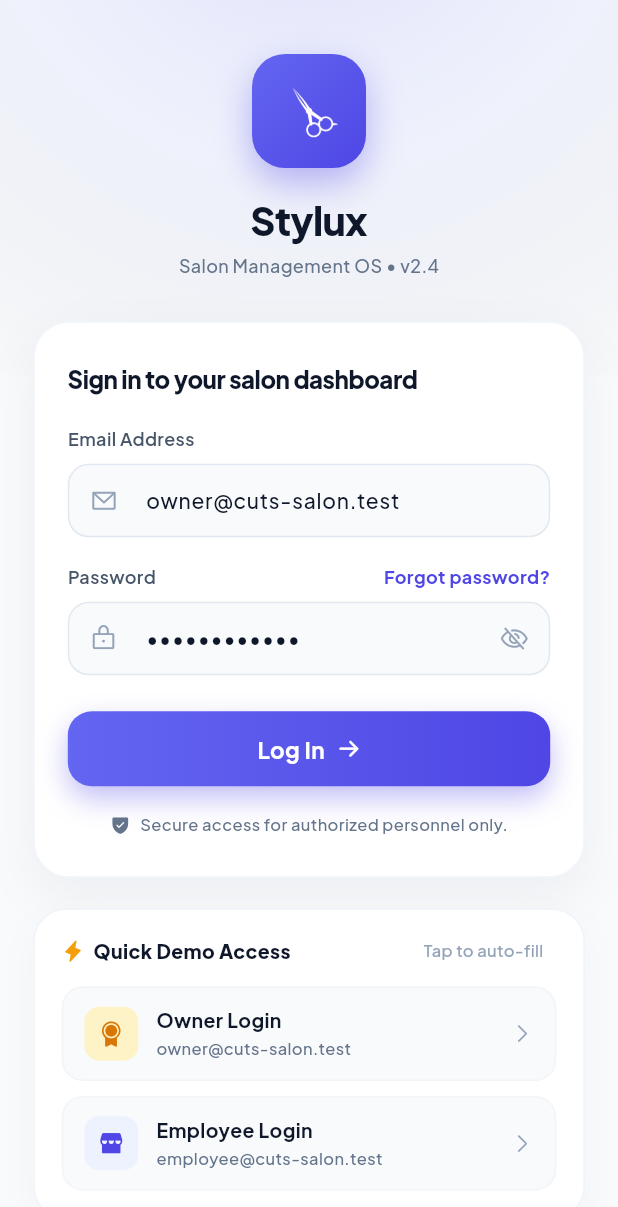
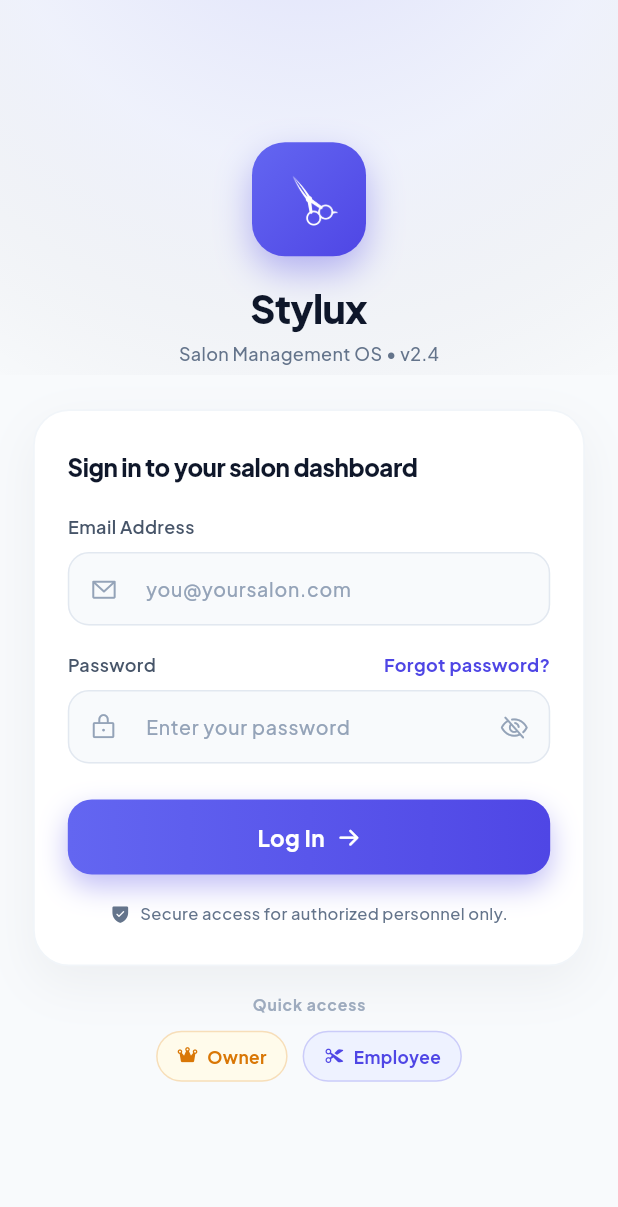
Before and after one commit to connect-inferno/Cuts-Salon, a Flutter app: the screen it shows after launch, on a phone screen of 412 x 824 dp. Shown: the top 1207 px of the screen. Run offline on Flutter 3.47's test engine with Material 3 defaults, Android fonts, the phone set to English and light mode, and no system bars; our stand-ins replace cloud_firestore, firebase_auth, firebase_core, flutter_riverpod, go_router, shared_preferences; accounts and stored records are empty.

Commit message:
feat(auth): enhance login experience, auth providers, and splash animations

```diff
--- a/mobile/lib/features/auth/login_screen.dart
+++ b/mobile/lib/features/auth/login_screen.dart
@@ -1,6 +1,8 @@
+import 'package:flutter/foundation.dart';
 import 'package:flutter/material.dart';
 import 'package:phosphor_flutter/phosphor_flutter.dart';
 import 'package:flutter_riverpod/flutter_riverpod.dart';
+import '../../firebase/salon_auth.dart';
 import '../../theme.dart';
 import 'auth_provider.dart';
 
@@ -13,9 +15,36 @@ class LoginScreen extends ConsumerStatefulWidget {
 
 class _LoginScreenState extends ConsumerState<LoginScreen> {
   final _formKey = GlobalKey<FormState>();
-  final _emailController = TextEditingController(text: 'owner@cuts-salon.test');
-  final _passwordController = TextEditingController(text: '••••••••••••');
+  // Empty, not pre-filled: this same build ships to every salon, so the
+  // cuts-salon test account that used to sit here was visible to real
+  // customers - along with the demo password the submit handler fell back to.
+  final _emailController = TextEditingController();
+  final _passwordController = TextEditingController();
   bool _obscurePassword = true;
+
+  // Flip to false (or gate on kDebugMode) once real salons are onboarded.
+  static const bool _showQuickPills = true;
+
+  // Safari caps script-writable storage at 7 days without a visit, so a
+  // stylist who doesn't open the app for a week gets signed out. Nothing in
+  // a serverless app can extend that - but adding the app to the Home Screen
+  // takes it out of the cap entirely, so tell them once, on the screen where
+  // it matters.
+  bool get _showSafariTip =>
+      kIsWeb &&
+      (defaultTargetPlatform == TargetPlatform.iOS || defaultTargetPlatform == TargetPlatform.macOS);
+
+  @override
+  void initState() {
+    super.initState();
+    // Saves re-typing after a session expires. Cleared on explicit logout,
+    // so this only ever pre-fills for someone who didn't choose to sign out.
+    SalonAuth.lastSignedInEmail().then((email) {
+      if (!mounted || email == null || email.isEmpty) return;
+      if (_emailController.text.isNotEmpty) return;
+      setState(() => _emailController.text = email);
+    });
+  }
 
   @override
   void dispose() {
@@ -26,15 +55,16 @@ class _LoginScreenState extends ConsumerState<LoginScreen> {
 
   void _submit() {
     if (_formKey.currentState?.validate() ?? false) {
-      // If still filled with dummy mask, use demo password
-      final pw = _passwordController.text == '••••••••••••' ? 'password123' : _passwordController.text.trim();
       ref.read(authControllerProvider.notifier).login(
             _emailController.text.trim(),
-            pw,
+            _passwordController.text,
           );
     }
   }
 
+  // Demo quick-fill. These are the cuts-salon test accounts, so keep this
+  // behind _showQuickPills before onboarding real salons - a production build
+  // should not offer anyone else's credentials on the sign-in screen.
   void _quickFill(String email, String password, String role) {
     setState(() {
       _emailController.text = email;
@@ -47,13 +77,45 @@ class _LoginScreenState extends ConsumerState<LoginScreen> {
           children: [
             const Icon(PhosphorIconsFill.checkCircle, color: Colors.white, size: 18),
             const SizedBox(width: 8),
-            Expanded(child: Text('$role credentials loaded! Tap "Log In" to proceed.')),
+            Expanded(child: Text('$role credentials loaded. Tap Log In to continue.')),
           ],
         ),
         backgroundColor: const Color(0xFF4F46E5),
         duration: const Duration(seconds: 2),
         behavior: SnackBarBehavior.floating,
         shape: RoundedRectangleBorder(borderRadius: BorderRadius.circular(10)),
+      ),
+    );
+  }
+
+  Widget _quickPill({
+    required IconData icon,
+    required Color color,
+    required Color bg,
+    required String label,
+    required VoidCallback onTap,
+  }) {
+    return InkWell(
+      onTap: onTap,
+      borderRadius: BorderRadius.circular(20),
+      child: Container(
+        padding: const EdgeInsets.symmetric(horizontal: 13, vertical: 8),
+        decoration: BoxDecoration(
+          color: bg,
+          borderRadius: BorderRadius.circular(20),
+          border: Border.all(color: color.withValues(alpha: 0.22)),
+        ),
+        child: Row(
+          mainAxisSize: MainAxisSize.min,
+          children: [
+            Icon(icon, size: 14, color: color),
+            const SizedBox(width: 6),
+            Text(
+              label,
+              style: TextStyle(fontSize: 11.5, fontWeight: FontWeight.w700, color: color),
+            ),
+          ],
+        ),
       ),
     );
   }
@@ -216,7 +278,7 @@ class _LoginScreenState extends ConsumerState<LoginScreen> {
                                   color: Color(0xFF0F172A),
                                 ),
                                 decoration: InputDecoration(
-                                  hintText: 'owner@cuts-salon.test',
+                                  hintText: 'you@yoursalon.com',
                                   hintStyle: const TextStyle(color: Color(0xFF94A3B8), fontSize: 13),
                                   prefixIcon: const Icon(
                                     PhosphorIconsRegular.envelopeSimple,
@@ -416,90 +478,87 @@ class _LoginScreenState extends ConsumerState<LoginScreen> {
                           ),
                         ),
                       ),
-                      const SizedBox(height: 20),
+                      const SizedBox(height: 18),
 
-                      // Quick Demo Access Card
-                      Container(
-                        width: double.infinity,
-                        padding: const EdgeInsets.all(18),
-                        decoration: BoxDecoration(
-                          color: Colors.white,
-                          borderRadius: BorderRadius.circular(22),
-                          border: Border.all(color: const Color(0xFFF1F5F9), width: 1.2),
-                          boxShadow: [
-                            BoxShadow(
-                              color: const Color(0xFF0F172A).withValues(alpha: 0.03),
-                              blurRadius: 20,
-                              offset: const Offset(0, 8),
+                      if (_showQuickPills) ...[
+                        Row(
+                          mainAxisAlignment: MainAxisAlignment.center,
+                          children: [
+                            Text(
+                              'Quick access',
+                              style: TextStyle(
+                                fontSize: 10.5,
+                                fontWeight: FontWeight.w700,
+                                letterSpacing: 0.6,
+                                color: const Color(0xFF94A3B8).withValues(alpha: 0.9),
+                              ),
                             ),
                           ],
                         ),
-                        child: Column(
+                        const SizedBox(height: 10),
+                        Row(
+                          mainAxisAlignment: MainAxisAlignment.center,
+                          children: [
+                            _quickPill(
+                              icon: PhosphorIconsFill.crown,
+                              color: const Color(0xFFD97706),
+                              bg: const Color(0xFFFFFBEB),
+                              label: 'Owner',
+                              onTap: () => _quickFill('owner@cuts-salon.test', 'password123', 'Owner'),
+                            ),
+                            const SizedBox(width: 10),
+                            _quickPill(
+                              icon: PhosphorIconsFill.scissors,
+                              color: const Color(0xFF4F46E5),
+                              bg: const Color(0xFFEEF2FF),
+                              label: 'Employee',
+                              onTap: () => _quickFill('employee@cuts-salon.test', 'password123', 'Employee'),
+                            ),
+                          ],
+                        ),
+                      ],
+
+                      if (_showSafariTip) ...[
+                        const SizedBox(height: 18),
+                        Container(
+                          padding: const EdgeInsets.symmetric(horizontal: 14, vertical: 11),
+                          decoration: BoxDecoration(
+                            color: const Color(0xFFF8FAFC),
+                            borderRadius: BorderRadius.circular(14),
+                            border: Border.all(color: const Color(0xFFE2E8F0)),
+                          ),
+                          child: Row(
                             crossAxisAlignment: CrossAxisAlignment.start,
                             children: [
-                            Row(
+                              const Icon(PhosphorIconsRegular.info, size: 15, color: Color(0xFF64748B)),
+                              const SizedBox(width: 9),
+                              Expanded(
+                                child: RichText(
+                                  text: const TextSpan(
+                                    style: TextStyle(
+                                      fontSize: 11,
+                                      height: 1.45,
+                                      fontWeight: FontWeight.w500,
+                                      color: Color(0xFF64748B),
+                                    ),
                                     children: [
-                                const Icon(
-                                  PhosphorIconsFill.lightning,
-                                  size: 15,
-                                  color: Color(0xFFF59E0B),
+                                      TextSpan(
+                                        text: 'Using Safari? ',
+                                        style: TextStyle(fontWeight: FontWeight.w800, color: Color(0xFF334155)),
                                       ),
-                                const SizedBox(width: 6),
-                                const Text(
-                                  'Quick Demo Access',
-                                  style: TextStyle(
-                                    fontSize: 13,
-                                    fontWeight: FontWeight.w800,
-                                    color: Color(0xFF0F172A),
+                                      TextSpan(
+                                        text: 'Add Stylux to your Home Screen to stay signed in. '
+                                            'Otherwise Safari ends the session after about a week without opening it.',
                                       ),
-                                ),
-                                const Spacer(),
-                                Flexible(
-                                  child: Text(
-                                    'Tap to auto-fill',
-                                    overflow: TextOverflow.ellipsis,
-                                    style: const TextStyle(
-                                      fontSize: 11,
-                                      fontWeight: FontWeight.w500,
-                                      color: Color(0xFF94A3B8),
+                                    ],
                                   ),
                                 ),
                               ),
                             ],
                           ),
-                            const SizedBox(height: 14),
-
-                            // Owner Login Card Item
-                            _buildQuickLoginTile(
-                              icon: PhosphorIconsFill.medal,
-                              iconBg: const Color(0xFFFEF3C7),
-                              iconColor: const Color(0xFFD97706),
-                              title: 'Owner Login',
-                              subtitle: 'owner@cuts-salon.test',
-                              onTap: () => _quickFill(
-                                'owner@cuts-salon.test',
-                                'password123',
-                                'Owner',
-                              ),
-                            ),
-                            const SizedBox(height: 10),
-
-                            // Employee Login Card Item
-                            _buildQuickLoginTile(
-                              icon: PhosphorIconsFill.storefront,
-                              iconBg: const Color(0xFFEEF2FF),
-                              iconColor: const Color(0xFF4F46E5),
-                              title: 'Employee Login',
-                              subtitle: 'employee@cuts-salon.test',
-                              onTap: () => _quickFill(
-                                'employee@cuts-salon.test',
-                                'password123',
-                                'Employee',
-                              ),
                         ),
                       ],
-                        ),
-                      ),
+
                       const SizedBox(height: 20),
                     ],
                   ),
@@ -511,72 +570,4 @@ class _LoginScreenState extends ConsumerState<LoginScreen> {
       ),
     );
   }
-
-  Widget _buildQuickLoginTile({
-    required IconData icon,
-    required Color iconBg,
-    required Color iconColor,
-    required String title,
-    required String subtitle,
-    required VoidCallback onTap,
-  }) {
-    return Material(
-      color: const Color(0xFFF8FAFC),
-      borderRadius: BorderRadius.circular(14),
-      child: InkWell(
-        onTap: onTap,
-        borderRadius: BorderRadius.circular(14),
-        child: Container(
-          padding: const EdgeInsets.symmetric(horizontal: 14, vertical: 12),
-          decoration: BoxDecoration(
-            borderRadius: BorderRadius.circular(14),
-            border: Border.all(color: const Color(0xFFF1F5F9)),
-          ),
-          child: Row(
-            children: [
-              Container(
-                width: 36,
-                height: 36,
-                decoration: BoxDecoration(
-                  color: iconBg,
-                  borderRadius: BorderRadius.circular(10),
-                ),
-                child: Icon(icon, size: 18, color: iconColor),
-              ),
-              const SizedBox(width: 12),
-              Expanded(
-                child: Column(
-                  crossAxisAlignment: CrossAxisAlignment.start,
-                  children: [
-                    Text(
-                      title,
-                      style: const TextStyle(
-                        fontSize: 13,
-                        fontWeight: FontWeight.w700,
-                        color: Color(0xFF0F172A),
-                      ),
-                    ),
-                    const SizedBox(height: 2),
-                    Text(
-                      subtitle,
-                      style: const TextStyle(
-                        fontSize: 11,
-                        fontWeight: FontWeight.w500,
-                        color: Color(0xFF64748B),
-                      ),
-                    ),
-                  ],
-                ),
-              ),
-              const Icon(
-                PhosphorIconsRegular.caretRight,
-                size: 16,
-                color: Color(0xFF94A3B8),
-              ),
-            ],
-          ),
-        ),
-      ),
-    );
 }
-}
```
Also changed, not shown: mobile/lib/features/auth/auth_provider.dart (+60 -3 lines), mobile/lib/features/splash/splash_screen.dart (+127 -43 lines). Lines whose indentation alone changed are shown as unchanged.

###

* [ACTIVITY]:
A single number is required: the count of lines in the listing that contain the string "label".

* [RESULT OF THIS TASK]:
4